Education and Schools in Sydney

Sydney caters to a broad range of educational needs. Expat children can attend public, faith-based, private, or international schools in Sydney. High school graduates can choose from several prestigious universities, including the University of New South Wales and the University of Sydney.

In Sydney, it is common for children to attend pre-school before starting primary school. Some primary schools have linked pre-schools, and most daycare centres have a separate pre-school class. 

Students attend primary school from Kindergarten to Year 6, with high school being Years 7 to 12. While primary schools are typically co-educational, it’s common for students to attend single-sex high schools in Sydney.

Those with permanent residency status have access to free public education. Families living in Australia on a temporary resident visa will have to pay for their children's schooling.


Public schools in Sydney 

The quality of public education in Sydney is generally good. Like elsewhere in the world, performance is influenced by socio-demographic factors such as location and funding.

Public schools generally accept enrollment throughout the year before the child is due to start. The New South Wales Department of Education provides an enrollment form. Supporting documentation must usually be provided to the department in addition to the enrollment form.

Children attend public schools based on zones, or catchment areas. The details of which neighbourhoods filter into which schools are available on school websites. Expat families often base accommodation decisions around access to schooling.


Faith-based schools in Sydney 

Faith-based education is common in Sydney. Catholic primary and high schools, run by the Catholic Education Office Sydney, are particularly popular. Most suburbs have a Catholic primary school, and schools may accept some non-Catholic families as long as they agree to support the values of the Catholic Church.

The Catholic education system has an excellent reputation in Sydney. Many parents see this as a comfortable middle-ground between public and private education. This option is popular among expats living in Australia on a temporary residence visa, as fees for faith-based schools are often less than what temporary residents are required to pay for access to the public system.


Private schools in Sydney 

There are a number of private schools and academically selective public schools in Sydney. The most popular schools have waiting lists, so parents should express an interest as early as possible. To get a place at an academically selective government school, students sit exams the year before they are due to commence. 


International schools in Sydney

Although international schools tend to have by far the priciest fees of all the Sydney education options, many expats feel that the cost justifies the benefits of sending their child to an international school.
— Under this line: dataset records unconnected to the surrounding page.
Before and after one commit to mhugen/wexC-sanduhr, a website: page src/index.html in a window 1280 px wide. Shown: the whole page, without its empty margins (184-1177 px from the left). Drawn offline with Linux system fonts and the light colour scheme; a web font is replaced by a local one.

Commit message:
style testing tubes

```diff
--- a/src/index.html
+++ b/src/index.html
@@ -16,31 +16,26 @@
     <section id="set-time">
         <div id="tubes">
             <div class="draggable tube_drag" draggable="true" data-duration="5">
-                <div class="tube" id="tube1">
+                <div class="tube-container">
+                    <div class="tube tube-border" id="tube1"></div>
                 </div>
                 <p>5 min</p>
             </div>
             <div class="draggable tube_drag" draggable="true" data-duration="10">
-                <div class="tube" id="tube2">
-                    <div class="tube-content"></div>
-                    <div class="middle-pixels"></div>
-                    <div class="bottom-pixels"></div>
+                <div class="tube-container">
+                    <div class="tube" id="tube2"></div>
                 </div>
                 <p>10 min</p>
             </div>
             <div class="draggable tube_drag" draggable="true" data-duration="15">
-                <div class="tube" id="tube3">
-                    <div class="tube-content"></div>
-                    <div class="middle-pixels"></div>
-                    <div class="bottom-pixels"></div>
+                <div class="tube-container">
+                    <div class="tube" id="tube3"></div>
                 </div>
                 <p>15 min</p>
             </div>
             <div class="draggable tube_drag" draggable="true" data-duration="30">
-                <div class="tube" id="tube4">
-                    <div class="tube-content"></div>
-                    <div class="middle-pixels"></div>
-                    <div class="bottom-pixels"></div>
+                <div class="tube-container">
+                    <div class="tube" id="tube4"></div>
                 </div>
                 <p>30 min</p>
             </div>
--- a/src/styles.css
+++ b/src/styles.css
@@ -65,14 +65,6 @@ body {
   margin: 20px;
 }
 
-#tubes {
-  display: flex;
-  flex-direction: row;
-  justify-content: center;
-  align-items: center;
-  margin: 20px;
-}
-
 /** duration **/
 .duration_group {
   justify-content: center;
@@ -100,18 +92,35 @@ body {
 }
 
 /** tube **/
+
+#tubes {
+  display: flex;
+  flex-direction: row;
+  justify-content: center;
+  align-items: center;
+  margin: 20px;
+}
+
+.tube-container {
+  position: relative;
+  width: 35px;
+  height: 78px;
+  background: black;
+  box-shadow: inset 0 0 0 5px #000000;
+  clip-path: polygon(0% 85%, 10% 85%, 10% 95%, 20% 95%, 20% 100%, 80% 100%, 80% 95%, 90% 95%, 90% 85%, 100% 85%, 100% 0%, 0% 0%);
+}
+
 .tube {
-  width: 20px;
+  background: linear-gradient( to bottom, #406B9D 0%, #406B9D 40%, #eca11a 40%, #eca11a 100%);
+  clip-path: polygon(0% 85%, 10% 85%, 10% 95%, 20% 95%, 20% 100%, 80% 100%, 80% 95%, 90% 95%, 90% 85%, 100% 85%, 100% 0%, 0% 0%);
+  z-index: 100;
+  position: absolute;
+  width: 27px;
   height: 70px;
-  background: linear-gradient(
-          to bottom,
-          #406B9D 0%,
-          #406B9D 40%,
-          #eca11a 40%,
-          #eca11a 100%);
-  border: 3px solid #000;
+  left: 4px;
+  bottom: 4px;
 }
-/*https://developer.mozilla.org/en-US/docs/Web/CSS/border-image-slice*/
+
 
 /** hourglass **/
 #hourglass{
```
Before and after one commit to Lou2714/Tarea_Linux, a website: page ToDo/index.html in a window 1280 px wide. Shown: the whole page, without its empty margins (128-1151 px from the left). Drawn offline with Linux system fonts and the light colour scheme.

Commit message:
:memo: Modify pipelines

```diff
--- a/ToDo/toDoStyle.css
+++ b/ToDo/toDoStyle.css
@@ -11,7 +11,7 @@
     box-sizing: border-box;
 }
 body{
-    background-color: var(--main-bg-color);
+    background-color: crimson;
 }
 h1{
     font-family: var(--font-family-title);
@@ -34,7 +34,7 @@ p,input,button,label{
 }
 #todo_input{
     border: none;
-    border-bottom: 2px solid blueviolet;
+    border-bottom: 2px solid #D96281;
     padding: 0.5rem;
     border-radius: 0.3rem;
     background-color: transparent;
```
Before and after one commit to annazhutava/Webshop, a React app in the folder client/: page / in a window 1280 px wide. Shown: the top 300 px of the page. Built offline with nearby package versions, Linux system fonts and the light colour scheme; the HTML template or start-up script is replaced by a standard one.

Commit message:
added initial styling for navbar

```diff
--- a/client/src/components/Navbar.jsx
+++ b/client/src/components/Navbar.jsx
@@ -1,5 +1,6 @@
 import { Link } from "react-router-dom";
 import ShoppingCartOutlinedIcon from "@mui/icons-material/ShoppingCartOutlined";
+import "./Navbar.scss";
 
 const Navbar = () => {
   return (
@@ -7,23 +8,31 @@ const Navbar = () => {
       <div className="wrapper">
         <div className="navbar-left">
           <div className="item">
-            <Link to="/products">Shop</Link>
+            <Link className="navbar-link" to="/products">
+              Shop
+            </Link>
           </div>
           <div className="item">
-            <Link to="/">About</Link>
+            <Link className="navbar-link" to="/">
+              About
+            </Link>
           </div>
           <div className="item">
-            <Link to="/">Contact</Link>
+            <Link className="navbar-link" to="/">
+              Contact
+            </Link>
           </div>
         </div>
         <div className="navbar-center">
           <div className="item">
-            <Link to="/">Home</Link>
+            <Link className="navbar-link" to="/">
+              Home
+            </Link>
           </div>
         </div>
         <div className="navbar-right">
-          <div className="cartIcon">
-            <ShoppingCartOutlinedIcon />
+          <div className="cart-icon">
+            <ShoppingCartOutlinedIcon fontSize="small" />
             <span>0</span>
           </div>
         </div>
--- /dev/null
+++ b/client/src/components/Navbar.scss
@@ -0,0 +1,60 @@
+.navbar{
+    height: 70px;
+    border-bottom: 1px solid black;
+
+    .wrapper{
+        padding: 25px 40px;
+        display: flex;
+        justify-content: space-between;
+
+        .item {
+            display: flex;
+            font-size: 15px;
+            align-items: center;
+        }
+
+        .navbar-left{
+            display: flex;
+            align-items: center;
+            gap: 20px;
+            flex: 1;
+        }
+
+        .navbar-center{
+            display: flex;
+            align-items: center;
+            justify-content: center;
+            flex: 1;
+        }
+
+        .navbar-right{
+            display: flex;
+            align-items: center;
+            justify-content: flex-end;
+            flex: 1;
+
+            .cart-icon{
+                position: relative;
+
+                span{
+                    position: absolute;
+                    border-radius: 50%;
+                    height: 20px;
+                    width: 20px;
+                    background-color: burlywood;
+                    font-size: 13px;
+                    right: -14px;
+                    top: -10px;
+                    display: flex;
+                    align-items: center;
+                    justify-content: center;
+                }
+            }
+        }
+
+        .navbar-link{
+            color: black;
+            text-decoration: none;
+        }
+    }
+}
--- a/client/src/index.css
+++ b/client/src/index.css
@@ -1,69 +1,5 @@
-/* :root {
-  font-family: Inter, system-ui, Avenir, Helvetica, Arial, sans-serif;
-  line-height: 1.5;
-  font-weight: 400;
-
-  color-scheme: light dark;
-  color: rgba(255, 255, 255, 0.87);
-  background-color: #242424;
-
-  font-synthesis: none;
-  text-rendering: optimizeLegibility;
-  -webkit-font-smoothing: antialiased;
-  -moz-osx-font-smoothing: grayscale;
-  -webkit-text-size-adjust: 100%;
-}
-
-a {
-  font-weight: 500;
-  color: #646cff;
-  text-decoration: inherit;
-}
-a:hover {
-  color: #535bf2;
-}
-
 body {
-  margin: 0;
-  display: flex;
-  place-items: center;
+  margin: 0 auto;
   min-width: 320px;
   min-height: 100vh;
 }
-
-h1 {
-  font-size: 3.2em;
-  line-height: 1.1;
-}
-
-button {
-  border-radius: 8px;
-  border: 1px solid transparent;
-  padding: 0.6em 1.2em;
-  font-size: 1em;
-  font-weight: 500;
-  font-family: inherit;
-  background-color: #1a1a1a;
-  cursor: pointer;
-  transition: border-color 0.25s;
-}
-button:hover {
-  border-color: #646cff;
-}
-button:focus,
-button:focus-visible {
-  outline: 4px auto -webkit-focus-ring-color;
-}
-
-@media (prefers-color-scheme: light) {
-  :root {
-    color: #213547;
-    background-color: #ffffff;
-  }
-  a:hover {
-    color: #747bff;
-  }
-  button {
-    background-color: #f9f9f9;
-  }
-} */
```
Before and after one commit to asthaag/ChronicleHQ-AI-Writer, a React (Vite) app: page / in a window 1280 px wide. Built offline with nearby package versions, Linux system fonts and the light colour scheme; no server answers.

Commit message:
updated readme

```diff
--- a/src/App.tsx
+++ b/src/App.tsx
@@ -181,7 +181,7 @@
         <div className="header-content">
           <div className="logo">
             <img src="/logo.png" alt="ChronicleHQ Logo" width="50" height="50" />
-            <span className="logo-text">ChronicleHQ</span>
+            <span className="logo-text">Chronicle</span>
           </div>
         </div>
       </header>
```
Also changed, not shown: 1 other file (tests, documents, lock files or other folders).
These schools allow children the opportunity to study their home curriculum or an internationally recognised curriculum such as the International Baccalaureate. Studying a familiar curriculum ensures continuity and minimises the disruption in the child's learning during relocation. Secondly, international schools offer an easy way for parents and children alike to meet other expats and settle into Sydney with greater ease.